Dataset records:
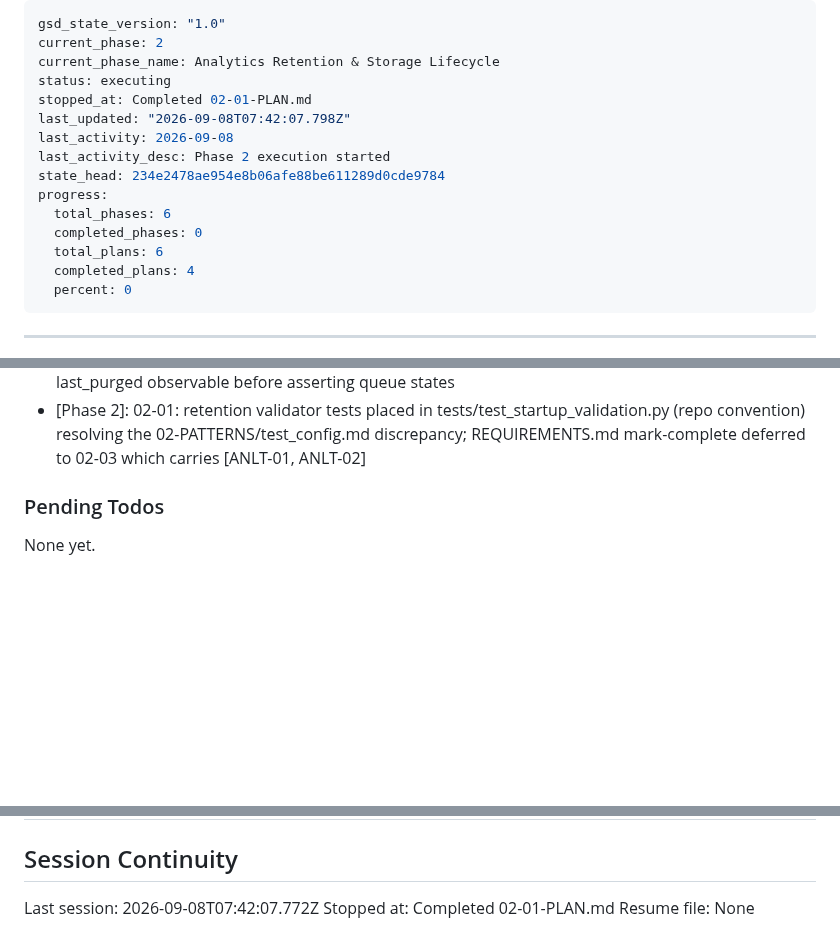
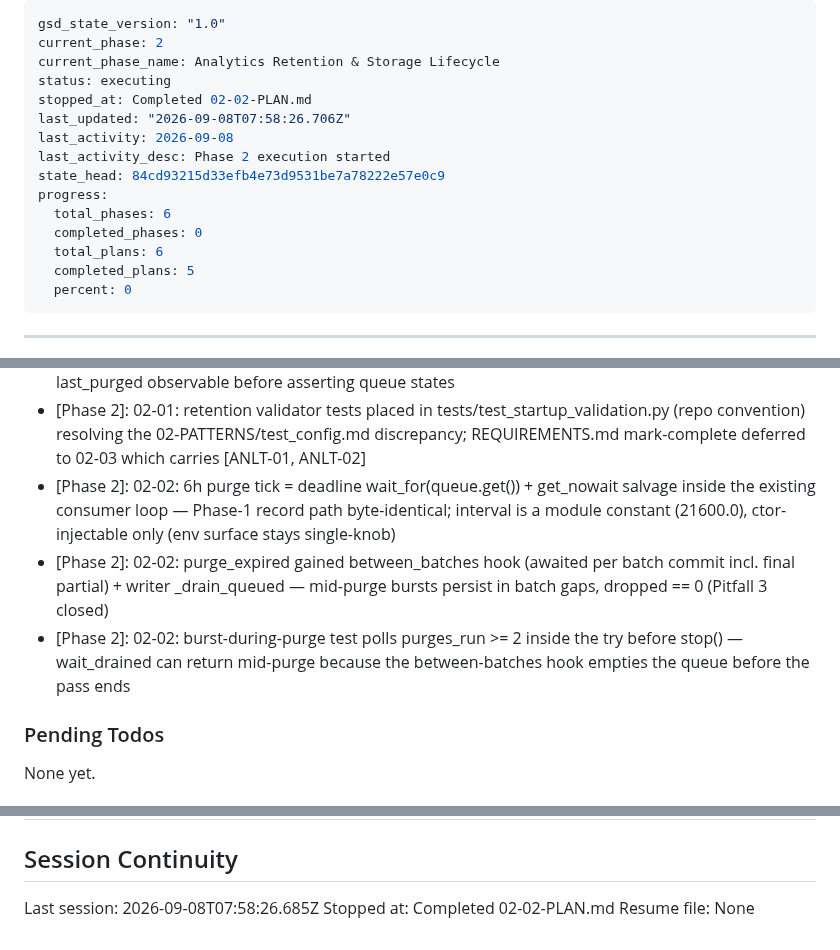
Before and after one commit to phuongddx/llm-gateway, a Markdown page: .planning/STATE.md, 3 parts joined by grey strips. GitHub-like rendering; blank space fills up the shorter version.

Commit message:
docs(02-02): complete periodic purge scheduling plan

```diff
--- a/.planning/STATE.md
+++ b/.planning/STATE.md
@@ -3,16 +3,16 @@ gsd_state_version: "1.0"
 current_phase: 2
 current_phase_name: Analytics Retention & Storage Lifecycle
 status: executing
-stopped_at: Completed 02-01-PLAN.md
-last_updated: "2026-09-08T07:42:07.798Z"
+stopped_at: Completed 02-02-PLAN.md
+last_updated: "2026-09-08T07:58:26.706Z"
 last_activity: 2026-09-08
 last_activity_desc: Phase 2 execution started
-state_head: 234e2478ae954e8b06afe88be611289d0cde9784
+state_head: 84cd93215d33efb4e73d9531be7a78222e57e0c9
 progress:
   total_phases: 6
   completed_phases: 0
   total_plans: 6
-  completed_plans: 4
+  completed_plans: 5
   percent: 0
 ---
 
@@ -95,6 +96,9 @@ Recent decisions affecting current work:
 - [Phase 2]: 02-01: auto_vacuum pragma contained on read-only DBs (try/except sqlite3.OperationalError) — write_probe keeps owning the curated abort; leaked-connection thread otherwise hangs interpreter exit
 - [Phase 2]: 02-01: startup purge is the writer consumer's first action; scheduling tests wait it out via the last_purged observable before asserting queue states
 - [Phase 2]: 02-01: retention validator tests placed in tests/test_startup_validation.py (repo convention) resolving the 02-PATTERNS/test_config.md discrepancy; REQUIREMENTS.md mark-complete deferred to 02-03 which carries [ANLT-01, ANLT-02]
+- [Phase 2]: 02-02: 6h purge tick = deadline wait_for(queue.get()) + get_nowait salvage inside the existing consumer loop — Phase-1 record path byte-identical; interval is a module constant (21600.0), ctor-injectable only (env surface stays single-knob)
+- [Phase 2]: 02-02: purge_expired gained between_batches hook (awaited per batch commit incl. final partial) + writer _drain_queued — mid-purge bursts persist in batch gaps, dropped == 0 (Pitfall 3 closed)
+- [Phase 2]: 02-02: burst-during-purge test polls purges_run >= 2 inside the try before stop() — wait_drained can return mid-purge because the between-batches hook empties the queue before the pass ends
 
 ### Pending Todos
 
@@ -117,6 +121,6 @@ Items acknowledged and deferred at milestone close, most recent first:
 
 ## Session Continuity
 
-Last session: 2026-09-08T07:42:07.772Z
-Stopped at: Completed 02-01-PLAN.md
+Last session: 2026-09-08T07:58:26.685Z
+Stopped at: Completed 02-02-PLAN.md
 Resume file: None
```
Also changed, not shown: other parts of .planning/STATE.md (+2 -1 lines), .planning/ROADMAP.md (+3 -3 lines), 1 other file.
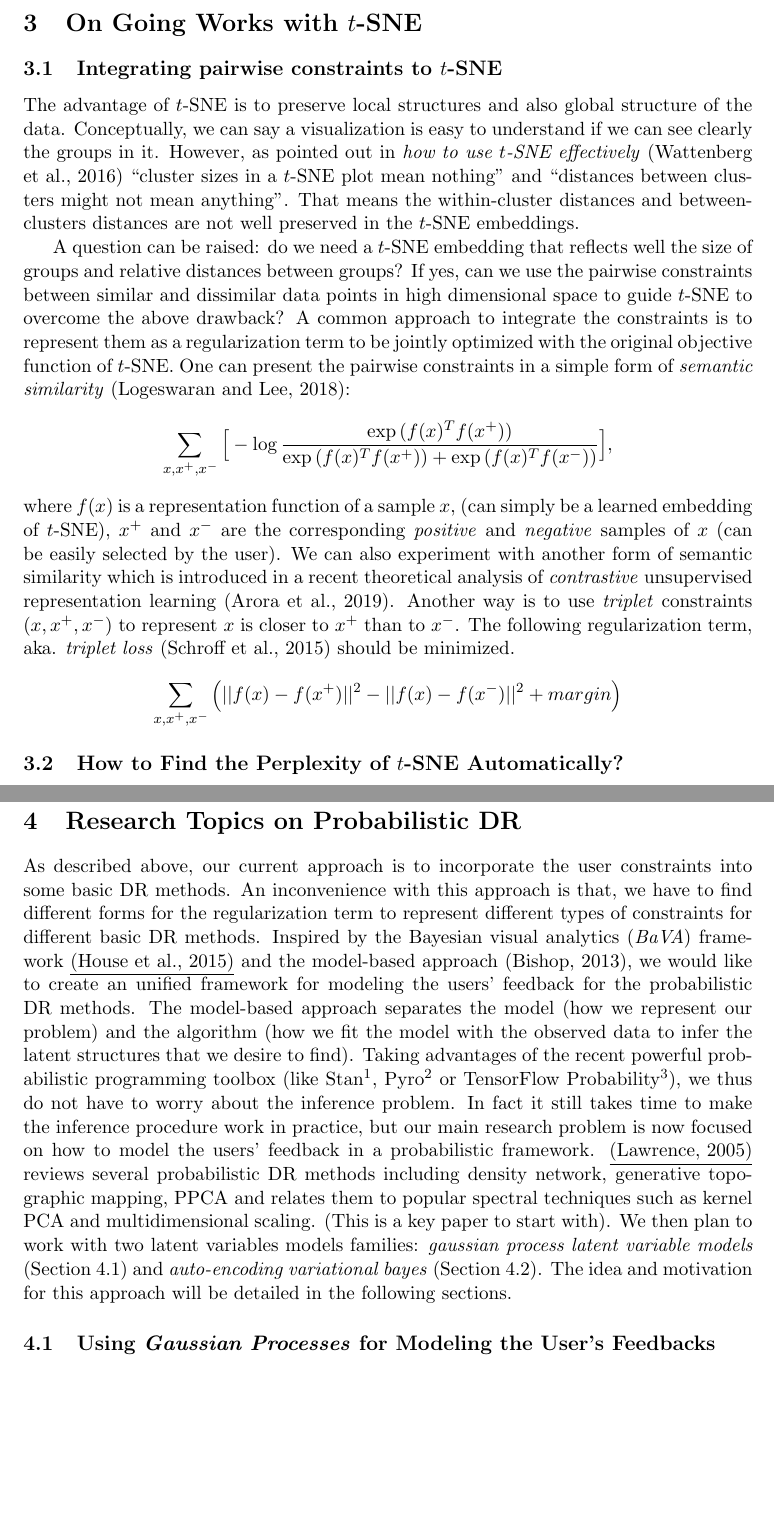
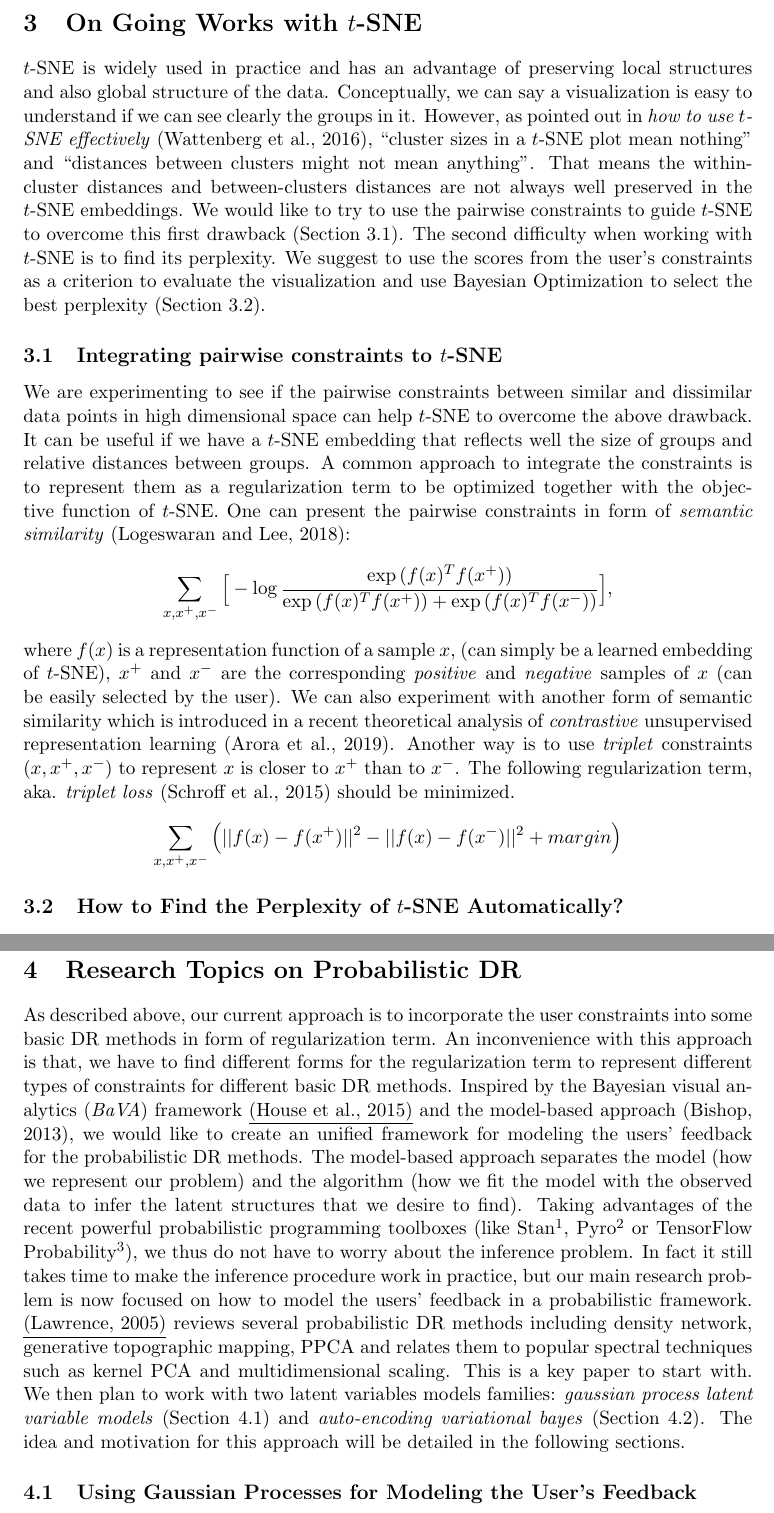
Before and after one commit to vu-minh/simple_papers, a LaTeX thesis (thesis_summary/summary_and_ideas.tex): two parts of pages 3 and 4 of 6, joined at a grey line, cut so that both start at the same text, the shorter picture padded with empty space. Compiled offline with pdfLaTeX.

Commit message:
update final v1 summary with idea

```diff
--- a/thesis_summary/summary_and_ideas.tex
+++ b/thesis_summary/summary_and_ideas.tex
@@ -87,18 +87,19 @@ In that way, the user can control the positions of some anchor points in order t
 
 
 \section{On Going Works with $t$-SNE}\label{sec:tsne}
-\subsection{Integrating pairwise constraints to $t$-SNE}
-The advantage of $t$-SNE is to preserve local structures and also global structure of the data.
+$t$-SNE is widely used in practice and has an advantage of preserving local structures and also global structure of the data.
 Conceptually, we can say a visualization is easy to understand if we can see clearly the groups in it.
-However, as pointed out in \emph{how to use $t$-SNE effectively}~\citep{wattenberg2016how}
-% , one of the major difficulties when applying $t$-SNE is how to connect the intuition about the data in high dimensional space to its representation in 2-dimensional space. More specifically,
-``cluster sizes in a $t$-SNE plot mean nothing'' and ``distances between clusters might not mean anything''.
-That means the within-cluster distances and between-clusters distances are not well preserved in the $t$-SNE embeddings.
+However, as pointed out in \emph{how to use $t$-SNE effectively}~\citep{wattenberg2016how}, ``cluster sizes in a $t$-SNE plot mean nothing'' and ``distances between clusters might not mean anything''.
+That means the within-cluster distances and between-clusters distances are not always well preserved in the $t$-SNE embeddings.
+We would like to try to use the pairwise constraints to guide $t$-SNE to overcome this first drawback (Section~\ref{sec:tsne:constraints}).
+The second difficulty when working with $t$-SNE is to find its perplexity.
+We suggest to use the scores from the user's constraints as a criterion to evaluate the visualization and use Bayesian Optimization to select the best perplexity (Section~\ref{sec:tsne:bo}).
 
-A question can be raised: do we need a $t$-SNE embedding that reflects well the size of groups and relative distances between groups?
-If yes, can we use the pairwise constraints between similar and dissimilar data points in high dimensional space to guide $t$-SNE to overcome the above drawback?
-A common approach to integrate the constraints is to represent them as a regularization term to be jointly optimized with the original objective function of $t$-SNE.
-One can present the pairwise constraints in a simple form of \emph{semantic similarity}~\citep{logeswaran2018efficient}:
+\subsection{Integrating pairwise constraints to $t$-SNE}\label{sec:tsne:constraints}
+We are experimenting to see if the pairwise constraints between similar and dissimilar data points in high dimensional space can help $t$-SNE to overcome the above drawback.
+It can be useful if we have a $t$-SNE embedding that reflects well the size of groups and relative distances between groups.
+A common approach to integrate the constraints is to represent them as a regularization term to be optimized together with the objective function of $t$-SNE.
+One can present the pairwise constraints in form of \emph{semantic similarity}~\citep{logeswaran2018efficient}:
 \[
 	\sum_{x, x^+, x^-} \Big[
 		- \log \frac{\exp \big(f(x)^T f(x^+) \big)}
@@ -114,7 +115,7 @@ The following regularization term, aka. \emph{triplet loss}~\citep{schroff2015fa
 	\sum_{x, x^+, x^-} \Big( ||f(x) - f(x^+) ||^2 - || f(x) - f(x^-) ||^2 + margin \Big)
 \]
 
-\subsection{How to Find the Perplexity of $t$-SNE Automatically?}
+\subsection{How to Find the Perplexity of $t$-SNE Automatically?}\label{sec:tsne:bo}
 As presented above, we have tried to use the user defined constraints on the similarity/dissimilarity of data points as a criterion to find the best visualization.
 But this approach has a big drawback in its scalability.
 We need to heuristically search through all precalculated embeddings to find the best one that maximizes the constraint preserving score.
@@ -129,18 +130,18 @@ The core element in BayesOpt is \emph{Gaussian Process} model, which will be det
 
 
 \section{Research Topics on Probabilistic DR}\label{sec:work}
-As described above, our current approach is to incorporate the user constraints into some basic DR methods.
+As described above, our current approach is to incorporate the user constraints into some basic DR methods in form of regularization term.
 An inconvenience with this approach is that, we have to find different forms for the regularization term to represent different types of constraints for different basic DR methods.
 Inspired by the Bayesian visual analytics (\emph{BaVA}) framework~\underline{\citep{house2015bayesian}} and the model-based approach~\citep{bishop2013model}, we would like to create an unified framework for modeling the users' feedback for the probabilistic DR methods.
 The model-based approach separates the model (how we represent our problem) and the algorithm (how we fit the model with the observed data to infer the latent structures that we desire to find).
-Taking advantages of the recent powerful probabilistic programming toolbox (like Stan\footnote{https://mc-stan.org/}, Pyro\footnote{http://pyro.ai/} or TensorFlow Probability\footnote{https://www.tensorflow.org/probability}), we thus do not have to worry about the inference problem.
+Taking advantages of the recent powerful probabilistic programming toolboxes (like Stan\footnote{https://mc-stan.org/}, Pyro\footnote{http://pyro.ai/} or TensorFlow Probability\footnote{https://www.tensorflow.org/probability}), we thus do not have to worry about the inference problem.
 In fact it still takes time to make the inference procedure work in practice, but our main research problem is now focused on how to model the users' feedback in a probabilistic framework.
-\underline{\citep{lawrence2005probabilistic}} reviews several probabilistic DR methods including density network, generative topographic mapping, PPCA and relates them to popular spectral techniques such as kernel PCA and multidimensional scaling. (This is a key paper to start with).
+\underline{\citep{lawrence2005probabilistic}} reviews several probabilistic DR methods including density network, generative topographic mapping, PPCA and relates them to popular spectral techniques such as kernel PCA and multidimensional scaling. This is a key paper to start with.
 We then plan to work with two latent variables models families: \emph{gaussian process latent variable models} (Section~\ref{sec:gp}) and \emph{auto-encoding variational bayes} (Section~\ref{sec:nn}).
 The idea and motivation for this approach will be detailed in the following sections.
 
 
-\subsection{Using \emph{Gaussian Processes} for Modeling the User's Feedbacks}\label{sec:gp}
+\subsection{Using Gaussian Processes for Modeling the User's Feedback}\label{sec:gp}
 We have proposed a simple idea of integrating the users' feedback on the position of points in the visualization into PPCA model.
 This model can be improved by making it more complex (e.g., mixture of PPCA\citep{tipping1999mixtures}) or making it richer (e.g., using \emph{Gaussian process}~\citep{rasmussen2005gp} to model the latent variables).
 For the first idea with the mixture model, the users can give their feedback about the group of the interacted points, e.g., which points should be in the same or in different groups.
```
Also changed, not shown: thesis_summary/summary_and_ideas.tex (7 more changed lines).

**PROBLEM STATEMENT**
Go through the entries above and pull out each line with "groups" in it.

**RESPONSE**
 Conceptually, we can say a visualization is easy to understand if we can see clearly the groups in it.
-A question can be raised: do we need a $t$-SNE embedding that reflects well the size of groups and relative distances between groups?
+It can be useful if we have a $t$-SNE embedding that reflects well the size of groups and relative distances between groups.
 For the first idea with the mixture model, the users can give their feedback about the group of the interacted points, e.g., which points should be in the same or in different groups.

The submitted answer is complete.